Ashford, Wash.—Paradise is a little bit nicer now. This is referring, of course, to the Paradise Inn in Mount Rainier National Park originally built in 1916. The 80-room Annex has been reopened after a $25 million renovation. This restoration project is a cornerstone event to show how the National Park Service is working to address its maintenance backlog, and in the process, preserving important elements of the nation’s heritage, including historic structures, important roads, and significant trails. The Paradise Inn project entailed preserving the historic features of Paradise Inn and the Annex while modernizing the structural integrity for seismic stability, electrical systems, plumbing, and improving the aesthetics of the rooms and public spaces.

“This is a local story with national significance,” says Chip Jenkins, the park’s superintendent. “Mount Rainier is an icon on the horizon of the Pacific Northwest, and Paradise is the top destination of most of the park’s 1.5 million annual visitors. Over a million people will take photos of the Inn, enjoy a meal in the dining room, or just relax and enjoy the stately lobby.”

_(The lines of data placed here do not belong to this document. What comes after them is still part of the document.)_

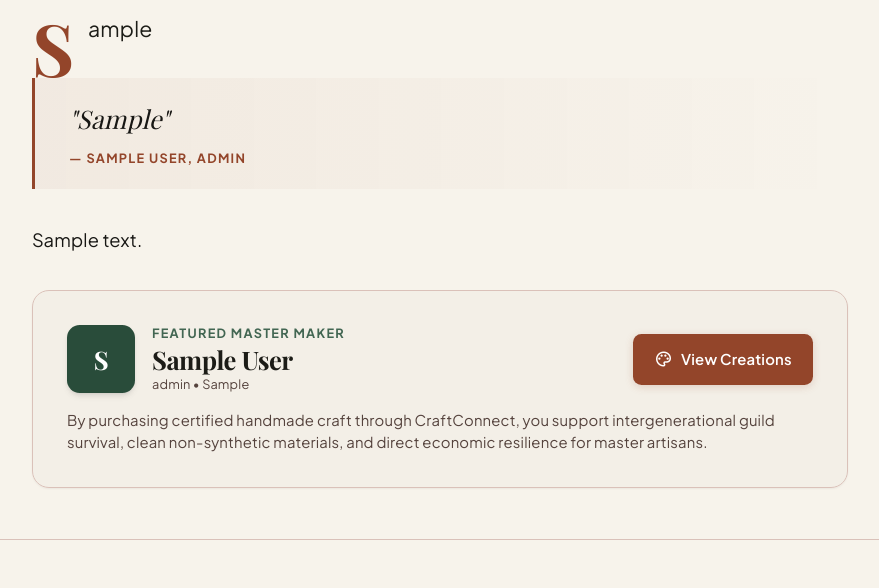
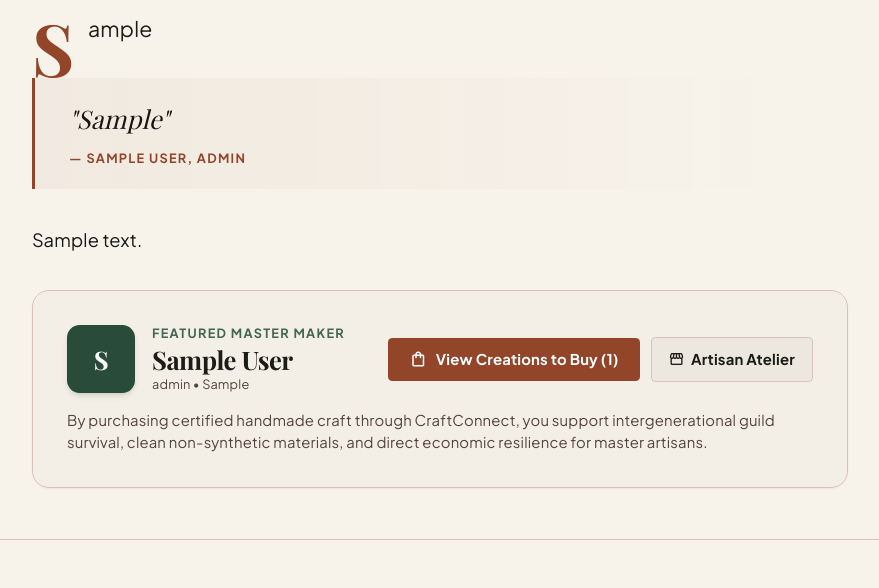
Before and after one commit to AllenLenoy/SkillsCraft-AI, a Django app: page /journal/sample/ in a window 1280 px wide. Shown: the part 1094-1682 px from the top of the page, without its empty margins (200-1079 px from the left). Run offline with Django 5.2, Linux system fonts and the light colour scheme; tables that the repository leaves empty hold one stand-in row (values such as "Sample post"); grey boxes marked "Sample" are stand-in pictures; some libraries are stand-ins or nearby versions; some web fonts are replaced.

Commit message:
feat(journal): route 'View Creations to Buy' directly to craft purchase section and artisan atelier

```diff
--- a/marketplace/views.py
+++ b/marketplace/views.py
@@ -73,6 +73,7 @@ class ProductCatalogView(ListView):
         q = self.request.GET.get("q", "").strip()
         category_slug = self.request.GET.get("category", "").strip()
         material = self.request.GET.get("material", "").strip()
+        artisan_id = self.request.GET.get("artisan", "").strip()
         ordering = self.request.GET.get("ordering", "-created_at")
 
         # If natural language query is provided, use Smart Craft Discovery
@@ -87,6 +88,8 @@ class ProductCatalogView(ListView):
                     queryset = queryset.filter(category__slug=category_slug)
                 if material:
                     queryset = queryset.filter(material__icontains=material)
+                if artisan_id:
+                    queryset = queryset.filter(artisan_id=artisan_id)
             return queryset
 
         self.discovery_result = None
@@ -97,6 +100,9 @@ class ProductCatalogView(ListView):
 
         if material:
             queryset = queryset.filter(material__icontains=material)
+
+        if artisan_id:
+            queryset = queryset.filter(artisan_id=artisan_id)
 
         ordering_map = {
             "price_asc": "price",
--- a/templates/marketplace/story_detail.html
+++ b/templates/marketplace/story_detail.html
@@ -138,17 +138,30 @@
           </div>
         </div>
 
-        {% if story.artisan %}
-          <a href="{% url 'marketplace:product_catalog' %}?q={{ story.author_name|urlencode }}" class="btn-primary shrink-0">
-            <span class="material-symbols-outlined text-[18px]">palette</span>
-            <span>View Creations</span>
-          </a>
-        {% else %}
-          <a href="{% url 'marketplace:product_catalog' %}" class="btn-primary shrink-0">
-            <span class="material-symbols-outlined text-[18px]">storefront</span>
-            <span>Browse Pieces</span>
-          </a>
-        {% endif %}
+        <div class="flex flex-wrap items-center gap-2.5 shrink-0">
+          {% if story.related_products.exists %}
+            <a href="#story-creations" class="px-5 py-2.5 bg-primary text-white text-sm font-bold rounded-lg hover:bg-primary-hover transition-all flex items-center gap-2 shadow-xs font-label hover-lift">
+              <span class="material-symbols-outlined text-[18px]">shopping_bag</span>
+              <span>View Creations to Buy ({{ story.related_products.count }})</span>
+            </a>
+          {% elif story.artisan %}
+            <a href="{% url 'accounts:artisan_detail' pk=story.artisan.id %}" class="px-5 py-2.5 bg-primary text-white text-sm font-bold rounded-lg hover:bg-primary-hover transition-all flex items-center gap-2 shadow-xs font-label hover-lift">
+              <span class="material-symbols-outlined text-[18px]">shopping_bag</span>
+              <span>View Creations to Buy</span>
+            </a>
+          {% else %}
+            <a href="{% url 'marketplace:product_catalog' %}" class="px-5 py-2.5 bg-primary text-white text-sm font-bold rounded-lg hover:bg-primary-hover transition-all flex items-center gap-2 shadow-xs font-label hover-lift">
+              <span class="material-symbols-outlined text-[18px]">storefront</span>
+              <span>Browse Catalog</span>
+            </a>
+          {% endif %}
+          {% if story.artisan %}
+            <a href="{% url 'accounts:artisan_detail' pk=story.artisan.id %}" class="px-4 py-2.5 bg-surface-container-high border border-outline-variant text-on-surface text-sm font-bold rounded-lg hover:bg-surface-container transition-all flex items-center gap-1.5 font-label">
+              <span class="material-symbols-outlined text-[16px]">storefront</span>
+              <span>Artisan Atelier</span>
+            </a>
+          {% endif %}
+        </div>
       </div>
       <p class="text-xs sm:text-sm text-on-surface-variant font-body leading-relaxed">
         By purchasing certified handmade craft through CraftConnect, you support intergenerational guild survival, clean non-synthetic materials, and direct economic resilience for master artisans.
@@ -159,7 +172,7 @@
 
   <!-- ==================== FEATURED CRAFT PIECES IN THIS STORY ==================== -->
   {% if story.related_products.exists %}
-    <section class="max-w-5xl mx-auto pt-10 border-t border-outline-variant space-y-6" data-animate>
+    <section id="story-creations" class="max-w-5xl mx-auto pt-10 border-t border-outline-variant space-y-6 scroll-mt-24" data-animate>
       <div class="flex flex-col sm:flex-row sm:items-end justify-between gap-4">
         <div>
           <span class="provenance-tag text-primary">Living Atelier</span>
```
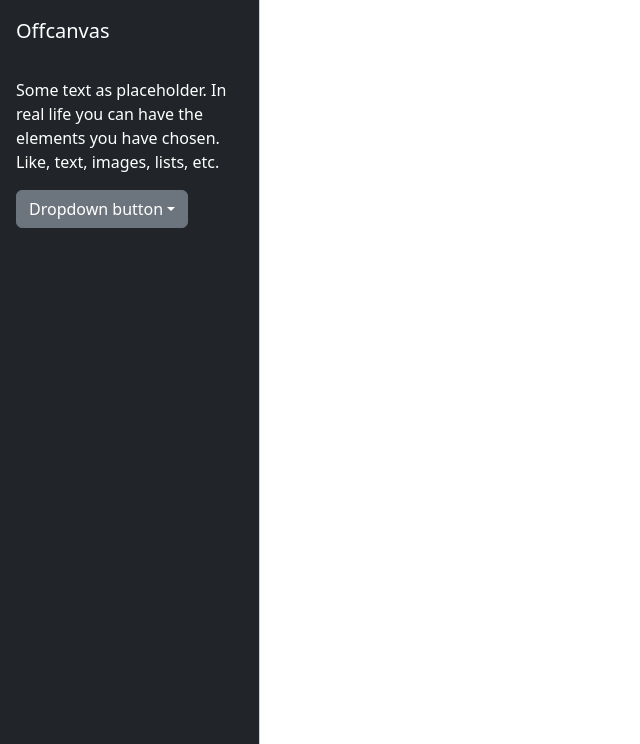
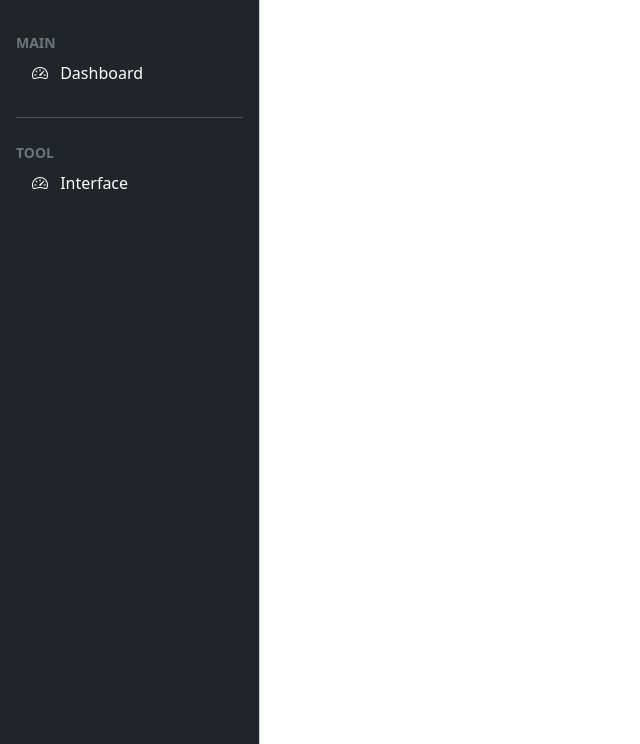
Before and after one commit to louiskwt/tutor_assistant, a Django app: page /test-dashboard in a window 1280 px wide. Shown: the part 56-800 px from the top of the page, without its empty margins (0-640 px from the left). Run offline with Django 4.2, Linux system fonts and the light colour scheme.

Commit message:
finished templating sidebar

```diff
--- a/static/css/dashboard.css
+++ b/static/css/dashboard.css
@@ -5,6 +5,10 @@
 
 .sidebar-nav {
   width: var(--offcanvas-width) !important;
+}
+
+.sidebar-divider {
+  border-top: 1px solid rgba(255, 255, 255, 0.85) !important;
 }
 
 @media (min-width: 968px) {
--- a/templates/dashboard.html
+++ b/templates/dashboard.html
@@ -48,19 +48,32 @@
 
     <!-- Offcanvas -->
     <div class="offcanvas offcanvas-start sidebar-nav bg-dark text-white" tabindex="-1" id="sidebar" aria-labelledby="offcanvasExampleLabel">
-      <div class="offcanvas-header">
-        <h5 class="offcanvas-title" id="offcanvasExampleLabel">Offcanvas</h5>
-      </div>
-      <div class="offcanvas-body">
-        <div>Some text as placeholder. In real life you can have the elements you have chosen. Like, text, images, lists, etc.</div>
-        <div class="dropdown mt-3">
-          <button class="btn btn-secondary dropdown-toggle" type="button" data-bs-toggle="dropdown">Dropdown button</button>
-          <ul class="dropdown-menu">
-            <li><a class="dropdown-item" href="#">Action</a></li>
-            <li><a class="dropdown-item" href="#">Another action</a></li>
-            <li><a class="dropdown-item" href="#">Something else here</a></li>
+      <div class="offcanvas-body px-3 mt-3">
+        <nav class="navbar-dark">
+          <ul class="navbar-nav">
+            <li>
+              <div class="text-muted small fw-bold text-uppercase">Main</div>
+            </li>
+            <li>
+              <a href="" class="nav-link px-3 active">
+                <span class="me-2"><i class="bi bi-speedometer2"></i></span>
+                <span>Dashboard</span>
+              </a>
+            </li>
+            <li class="my-2">
+              <hr class="sidebar-divider" ></hr>
+            </li>
+            <li>
+              <div class="text-muted small fw-bold text-uppercase">Tool</div>
+            </li>
+            <li>
+              <a href="" class="nav-link px-3 active">
+                <span class="me-2"><i class="bi bi-speedometer2"></i></span>
+                <span>Interface</span>
+              </a>
+            </li>
           </ul>
-        </div>
+        </nav>
       </div>
     </div>
 
```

According to the National Park Service website, the next step in the restoration of the Paradise area is the revegetation of the 20,000 square foot project construction footprint. A total of 70,000 plants will be replanted to restore the site to its pre-construction condition. In 2018, native seeds were collected from the surrounding area in preparation for being cultivated in the park’s greenhouse. Park staff, along with volunteers and interns, will work to replant the area starting later this year.